Art for All in Suwanee

Art. It moves people. It changes towns. It mesmerizes children. It compels businesses to change their name. And it’s what caused the City of Suwanee to open a fund at the Community Foundation.

But to understand the present, let’s go back to the past. When Nick Masino, now president and CEO of the Gwinnett Chamber of Commerce, served as mayor of Suwanee he charged the team leading Suwanee to make public art a priority.

It wasn’t a hard sell for Assistant City Manager Denise Brinson.

“I had just taken my kids on a trip out West and when we came back I asked them what they remembered. To my surprise, every place they talked about had public art.
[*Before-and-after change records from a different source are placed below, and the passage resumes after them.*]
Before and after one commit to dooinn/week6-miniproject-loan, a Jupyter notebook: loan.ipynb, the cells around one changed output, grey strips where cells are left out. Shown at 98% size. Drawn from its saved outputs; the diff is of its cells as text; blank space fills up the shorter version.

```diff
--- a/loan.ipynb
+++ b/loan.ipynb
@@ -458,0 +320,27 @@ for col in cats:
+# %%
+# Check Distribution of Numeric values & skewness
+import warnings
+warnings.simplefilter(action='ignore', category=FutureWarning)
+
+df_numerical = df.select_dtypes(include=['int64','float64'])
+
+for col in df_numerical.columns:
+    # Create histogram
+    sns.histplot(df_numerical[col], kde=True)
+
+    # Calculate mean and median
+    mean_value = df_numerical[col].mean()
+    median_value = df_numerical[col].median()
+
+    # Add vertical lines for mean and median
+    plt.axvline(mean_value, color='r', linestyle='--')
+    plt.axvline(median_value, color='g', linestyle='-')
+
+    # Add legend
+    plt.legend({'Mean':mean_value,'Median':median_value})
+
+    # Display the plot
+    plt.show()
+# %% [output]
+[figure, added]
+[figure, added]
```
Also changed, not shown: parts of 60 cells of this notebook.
One talked about the ‘spinning rock’ art in Boulder, Colorado, another talked about the Jackson Hole, Wyoming arches that were made of antlers,” Brinson said. “The art made the trip even more memorable for them.”
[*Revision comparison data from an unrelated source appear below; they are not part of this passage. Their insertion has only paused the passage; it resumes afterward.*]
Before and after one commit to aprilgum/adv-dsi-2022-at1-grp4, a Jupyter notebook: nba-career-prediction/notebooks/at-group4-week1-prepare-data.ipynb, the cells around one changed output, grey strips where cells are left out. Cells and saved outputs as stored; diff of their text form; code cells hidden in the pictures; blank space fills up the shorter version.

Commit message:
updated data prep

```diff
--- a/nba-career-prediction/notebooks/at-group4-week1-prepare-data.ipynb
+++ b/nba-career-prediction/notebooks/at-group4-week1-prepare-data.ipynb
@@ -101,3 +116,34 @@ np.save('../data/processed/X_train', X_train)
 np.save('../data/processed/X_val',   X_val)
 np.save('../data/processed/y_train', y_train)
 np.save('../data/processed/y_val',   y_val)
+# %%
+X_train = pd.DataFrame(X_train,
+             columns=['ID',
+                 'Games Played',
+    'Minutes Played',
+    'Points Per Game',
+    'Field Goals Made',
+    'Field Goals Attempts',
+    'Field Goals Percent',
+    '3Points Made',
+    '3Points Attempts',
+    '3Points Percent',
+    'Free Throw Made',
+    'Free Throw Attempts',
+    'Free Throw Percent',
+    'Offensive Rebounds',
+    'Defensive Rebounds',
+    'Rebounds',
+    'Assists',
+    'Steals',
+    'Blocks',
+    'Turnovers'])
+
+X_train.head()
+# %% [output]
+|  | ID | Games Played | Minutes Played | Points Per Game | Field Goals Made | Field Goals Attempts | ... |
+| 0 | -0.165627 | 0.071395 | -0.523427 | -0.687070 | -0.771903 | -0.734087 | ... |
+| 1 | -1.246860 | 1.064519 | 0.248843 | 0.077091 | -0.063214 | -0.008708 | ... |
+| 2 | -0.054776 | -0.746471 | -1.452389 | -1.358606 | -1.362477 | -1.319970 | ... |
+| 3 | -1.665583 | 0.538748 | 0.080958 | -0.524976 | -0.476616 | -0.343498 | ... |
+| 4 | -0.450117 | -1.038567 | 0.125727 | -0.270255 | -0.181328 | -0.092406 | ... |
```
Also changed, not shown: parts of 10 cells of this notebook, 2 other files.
Brinson was on board and soon the rest of the city bought into the idea of public art. That was in 2007. In 2008, the city launched a successful public art initiative when it created its Public Arts Commission and also adopted a policy of encouraging developers to include public art in their projects (and pledged the city to do the same). Today, art is part of Suwanee’s culture. Since those early days, the city has welcomed over a dozen artworks placed by developers on their properties, implemented a public art master plan, and is now expanding its public art pieces through the Town Center Park expansion.

“We do a citizen survey every three years and we’ve discovered that 86 percent of people move here because of Suwanee’s community vibe – and art plays a large role in that,” Brinson said. “We have companies like Salude, who changed their name to ‘Salude – the Art of Recovery’ to reflect the importance of art in people’s lives. Pulte Homes – they had never considered public art before but agreed to participate when we asked and put three bronze horses in front of one of their subdivisions. It made such an impact that now they are adding public art to some of their higher-end developments throughout the nation.”
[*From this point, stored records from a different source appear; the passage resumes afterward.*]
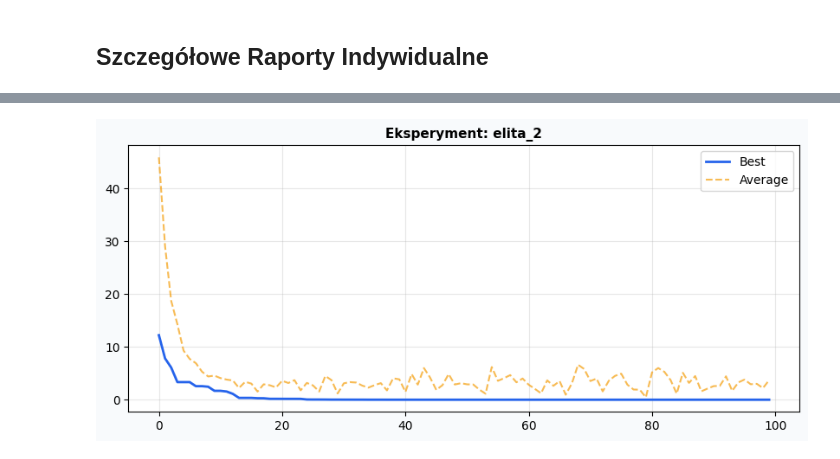
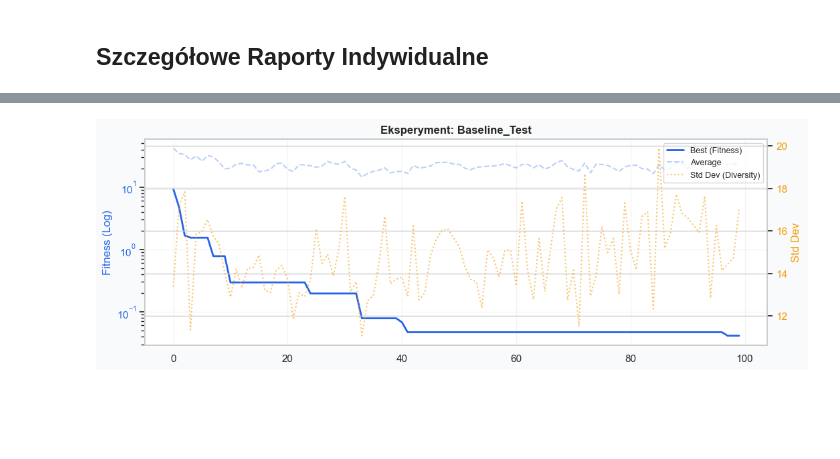
Before and after one commit to awramik/genetic_algorithm_project, a Jupyter notebook: Sprawozdanie_AlgorytmGenetyczny.ipynb, the cells around one changed output, grey strips where cells are left out. Cells and saved outputs as stored; diff of their text form; code cells hidden in the pictures; blank space fills up the shorter version.

```diff
--- a/Sprawozdanie_AlgorytmGenetyczny.ipynb
+++ b/Sprawozdanie_AlgorytmGenetyczny.ipynb
@@ -173,23 +255,69 @@ plt.show()
 
 ## Szczegółowe Raporty Indywidualne
 # %%
-print("\n" + "═"*70)
-print("  INDYWIDUALNE RAPORTY TECHNICZNE")
-print("═"*70 + "\n")
+import json
 
-for e in all_exp:
-    # Wykres Best vs Average
-    plt.figure(figsize=(10, 4), facecolor='#F8FAFC')
-    plt.plot(e['d']['epoch'], e['d']['best_value'], color='#2563EB', label='Best', linewidth=2)
-    plt.plot(e['d']['epoch'], e['d']['average_value'], color='#F59E0B', linestyle='--', label='Average', alpha=0.7)
+print("\n" + "═"*75)
+print("  SZCZEGÓŁOWE INDYWIDUALNE RAPORTY TECHNICZNE (P1)")
+print("═"*75 + "\n")
 
-    plt.title(f"Eksperyment: {e['p'].get('EKSPERYMENT', e['n'])}", fontsize=11, fontweight='bold')
-    plt.grid(True, alpha=0.3); plt.legend(); plt.show()
+history_files = sorted(glob.glob(os.path.join(LOGS_DIR, "*_Binary_*_history.csv")))
 
-    # Tabela parametrów
-    print("PARAMETRY KONFIGURACYJNE:")
-    for k, v in e['p'].items():
-        if v and not k.startswith("==="):
-            print(f"  • {k:.<35} {v}")
-    print("\n" + "─"*85 + "\n")
+for csv_path in history_files:
+    base_name = csv_path.replace("_history.csv", "")
+    json_path = base_name + "_params.json"
+
+    df_h = pd.read_csv(csv_path)
+
+    params = {}
+    if os.path.exists(json_path):
+        with open(json_path, 'r', encoding='utf-8') as f:
+            params = json.load(f)
+
+    exp_display_name = params.get('experiment', {}).get('name', 'Nieznany')
+
+    # --- WYKRES ANALITYCZNY ---
+    fig, ax1 = plt.subplots(figsize=(12, 4), facecolor='#F8FAFC')
+
+    # Fitness
+    ax1.plot(df_h['epoch'], df_h['best_value'], color='#2563EB', label='Best (Fitness)', linewidth=2)
+    ax1.plot(df_h['epoch'], df_h['average_value'], color='#2563EB', linestyle='--', label='Average', alpha=0.3)
+    ax1.set_ylabel('Fitness (Log)', color='#2563EB')
+    ax1.set_yscale('log')
+    ax1.tick_params(axis='y', labelcolor='#2563EB')
+
+    # Różnorodność
+    ax2 = ax1.twinx()
+    ax2.plot(df_h['epoch'], df_h['std_value'], color='#F59E0B', label='Std Dev (Diversity)', alpha=0.6, linestyle=':')
+    ax2.set_ylabel('Std Dev', color='#F59E0B')
+    ax2.tick_params(axis='y', labelcolor='#F59E0B')
+
+    plt.title(f"Eksperyment: {exp_display_name}", fontsize=12, fontweight='bold')
+    ax1.grid(True, alpha=0.2)
+
+    # legenda
+    lines, labels = ax1.get_legend_handles_labels()
+    lines2, labels2 = ax2.get_legend_handles_labels()
+    ax1.legend(lines + lines2, labels + labels2, loc='upper right', fontsize=9)
+
+    plt.show()
+
+    # --- TABELA PARAMETRÓW (z nowego JSON-a) ---
+    print(f"KONFIGURACJA DLA: {exp_display_name}")
+
+    if params:
+        p = params['parameters']
+        m = params['methods']
+        s = params.get('specifics', {})
+
+        col1 = f"  • Pop: {p['population_size']} | Gen: {p['generations']} | Dim: {params['experiment']['dimensions']}"
+        col2 = f"  • Selekcja: {m['selection']} | Krzyżowanie: {m['crossover']} | Mutacja: {m['mutation']}"
+
+        print(col1)
+        print(col2)
+        if s:
+            spec_str = "  • Specyficzne: " + ", ".join([f"{k}: {v}" for k, v in s.items()])
+            print(spec_str)
+
+    print("\n" + "─"*95 + "\n")
 # %% [output]
@@ -199 +327 @@ for e in all_exp:
-[figure, old version]
+[figure, new version]
```
Also changed, not shown: parts of 18 cells of this notebook, 1 other file.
When the city decided to expand Suwanee’s Town Center Park, it decided to also expand the public art pieces in the park, as a matter of policy. Suwanee will use private funding for those new pieces – $1.25 million to be exact. Enter the Community Foundation for Northeast Georgia.

“We decided to partner with the Community Foundation and house Suwanee’s Art for All capital campaign dollars with them for several reasons,” Brinson said. “One, the Community Foundation gives us credibility in the philanthropic world and when we say we’re partnering with them it erases any questions people may have about whether this is a legitimate effort. Second, their professional assistance, partnered with their knowledge about philanthropy and giving, has been incredibly helpful. The fact that we don’t have to create a foundation on our own is huge. They have handled all the paperwork, details and so much more and also enabled us to accept matching funds through corporations, which has been invaluable. They have just made it so easy to create a foundation and raise funds.”

The city announced officially announced the Art for All campaign earlier this year and has already received incredible support from the Community. Quantum Bank stepped up and gave a lead gift of $100,000 and community members like Susan and Keith Costley, the first individuals to donate, have also supported the campaign.

“When you visit Gwinnett, Suwanee’s Town Center and its public art will be one of the things you remember. This park expansion and additional art will positively impact Gwinnett as a whole.” Brinson said. “Public art enhances the culture of a community; it’s timeless, impacts generations, and is accessible to everyone.”

To discover more about Suwanee’s Art for All Campaign, visit suwanee.com/explore-suwanee/public-art or watch www.youtube.com/watch?v=eRIMCBu5FjE.

To donate, visit Suwanee Art for All Campaign.